“Can I trust you?”
It’s a question that rumbles around inside our minds each time we as leaders are faced with a conflict or a fresh opportunity. But how often do we ask ourselves, “Can you trust me?”
The Link between Trust and Collaboration
Trust is listed at or near the top of the list of team-building essentials in every book and journal article I surveyed on the topic of distance/virtual teams.
What is trust? Marquardt and Horvath offer this definition: trust is the team members’ reliance on one another to protect their joint endeavor. Fourteen of 28 chapters in the very helpful Handbook of High-Performance Virtual Teams deal with the topic of trust. The lending and earning of trust is particularly crucial to distributed teams.

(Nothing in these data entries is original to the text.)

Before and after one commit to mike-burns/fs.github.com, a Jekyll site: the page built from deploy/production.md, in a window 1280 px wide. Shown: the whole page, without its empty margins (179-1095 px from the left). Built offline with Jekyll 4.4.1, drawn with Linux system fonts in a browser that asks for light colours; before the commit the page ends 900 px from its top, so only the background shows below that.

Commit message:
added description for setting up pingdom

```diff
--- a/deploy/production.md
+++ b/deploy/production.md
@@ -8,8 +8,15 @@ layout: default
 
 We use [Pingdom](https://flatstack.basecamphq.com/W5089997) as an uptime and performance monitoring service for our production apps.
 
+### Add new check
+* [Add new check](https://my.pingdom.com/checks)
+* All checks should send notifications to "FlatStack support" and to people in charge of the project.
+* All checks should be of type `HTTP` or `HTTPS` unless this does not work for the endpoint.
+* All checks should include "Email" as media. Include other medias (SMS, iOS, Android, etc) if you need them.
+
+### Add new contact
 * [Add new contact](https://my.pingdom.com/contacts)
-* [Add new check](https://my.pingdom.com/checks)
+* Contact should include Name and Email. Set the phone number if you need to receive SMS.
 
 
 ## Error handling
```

Why is trust so crucial? Because trust is the cornerstone of genuine collaboration. In their most recent work, Kouzes and Posner identify ten truths about leadership based on more than two million responses to their Leadership Practices Inventory from over 70 countries in the past two years. “Credibility is the foundation of leadership” is the second truth; “Trust rules” is the sixth. Rath and Conchie answer the question “What will people follow in organizational leaders?” with four clear research-based responses: trust, compassion, stability, and hope. If we define leadership as influence, trust leads the way.
For team member A to trust team member B, member A must be able to see and experience specific behaviors and non-verbal clues in member B. Pat MacMillan categorizes these core issues as Competence (Can you deliver?), Character (Are you trustworthy?) and Concern (Do you care about me and my stuff?). Clark, Clark and Crossley identify the same critical three issues respectively as Ability, Integrity and Benevolence.

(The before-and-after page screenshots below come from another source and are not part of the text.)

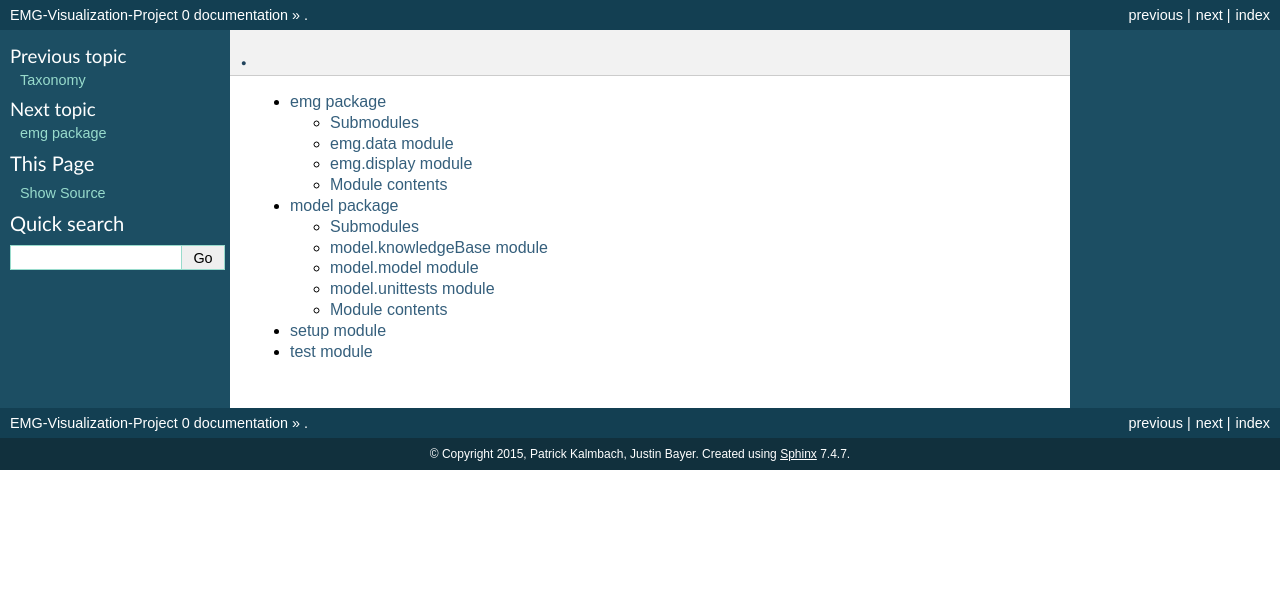
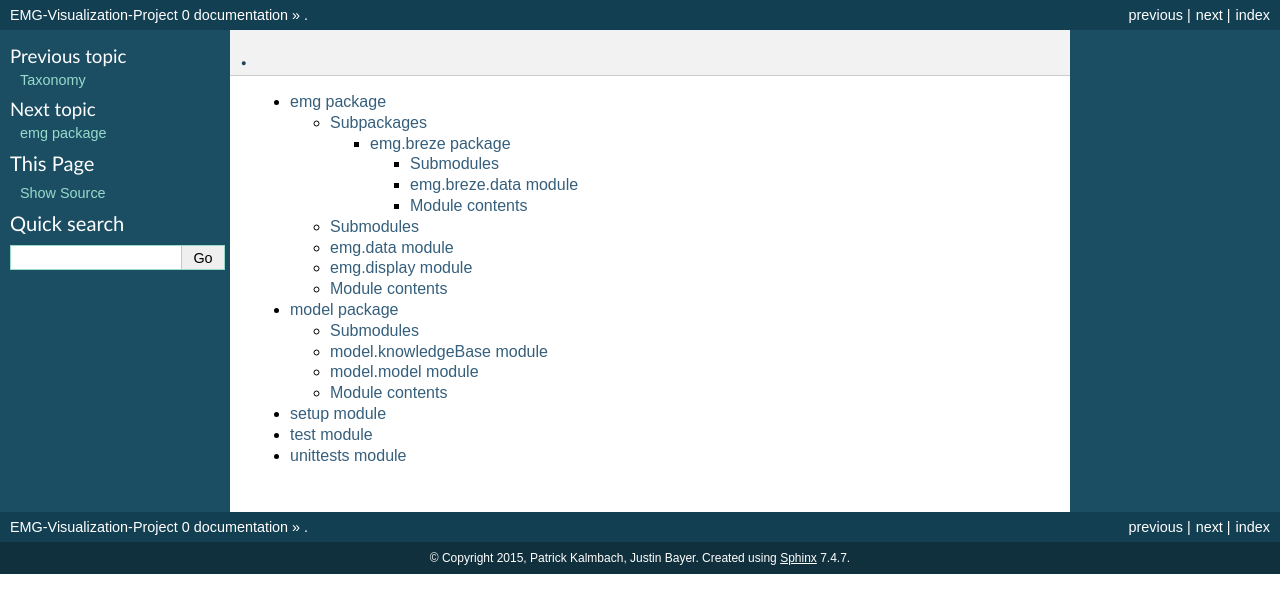
Before and after one commit to PaddyK/biosi, a Sphinx documentation site: the page built from doc/source/modules.rst, in a window 1280 px wide. Shown: the top 613 px of the page. Built offline with Sphinx 7.4.7, drawn with Linux system fonts in a browser that asks for light colours.

Commit message:
updated docu

```diff
--- /dev/null
+++ b/doc/source/emg.breze.rst
@@ -0,0 +1,22 @@
+emg.breze package
+=================
+
+Submodules
+----------
+
+emg.breze.data module
+---------------------
+
+.. automodule:: emg.breze.data
+    :members:
+    :undoc-members:
+    :show-inheritance:
+
+
+Module contents
+---------------
+
+.. automodule:: emg.breze
+    :members:
+    :undoc-members:
+    :show-inheritance:
--- a/doc/source/emg.rst
+++ b/doc/source/emg.rst
@@ -1,5 +1,12 @@
 emg package
 ===========
+
+Subpackages
+-----------
+
+.. toctree::
+
+    emg.breze
 
 Submodules
 ----------
--- a/doc/source/modules.rst
+++ b/doc/source/modules.rst
@@ -8,3 +8,4 @@
    model
    setup
    test
+   unittests
```
Also changed, not shown: doc/source/model.rst (+0 -8 lines), doc/source/unittests.rst (added, +7 -0 lines).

It is helpful to examine the origins of the term “virtual,” which comes from Latin virtus meaning valor or moral excellence. Virtual doesn’t mean invisible or not really there. Taken this way, virtual means that I can trust you, and you can trust me, because of our mutual commitment to excellence, ability, and mutual concern.
Finally, a distributed team must develop “swift trust,” which is where each team member acts as if trust is present from the beginning. It’s like offering everyone a hundred dollars in a “trust account” that they are allowed to make a few withdrawals on, rather than starting everyone at zero where the first misstep in communication results in negative balance of suspicion or distrust. This prevents the first offense from instantly blocking future productive interactions. I have found it helpful to explicitly ask a freshly forming virtual team to loan trust and grace to one another.
What have you encountered that builds or breaks trust on a virtual team?
 Marquardt, Michael J., and Lisa Horvath. Global Teams: How Top Multinationals Span Boundaries and Cultures with High-Speed Teamwork. 1st ed. Palo Alto, Calif.: Davies-Black Pub., 2001.
 James M. Kouzes and Barry Z. Posner, The Truth About Leadership: The No-Fads, Heart-of-the-Matter Facts You Need to Know, 1st, Kindle ed. (San Francisco, CA: Jossey-Bass, 2010), location 273 of 2465.
 MacMillan, Pat. The Performance Factor: Unlocking the Secrets of Teamwork. Nashville, Tenn.: Broadman & Holman Publishers, 2001.
 Randy Clark, Leigh Anne Clark, and Katie Crossley, “Developing Multidimensional Trust without Touch in Virtual Teams,” Marketing Management Journal 20, no. 1 (2010).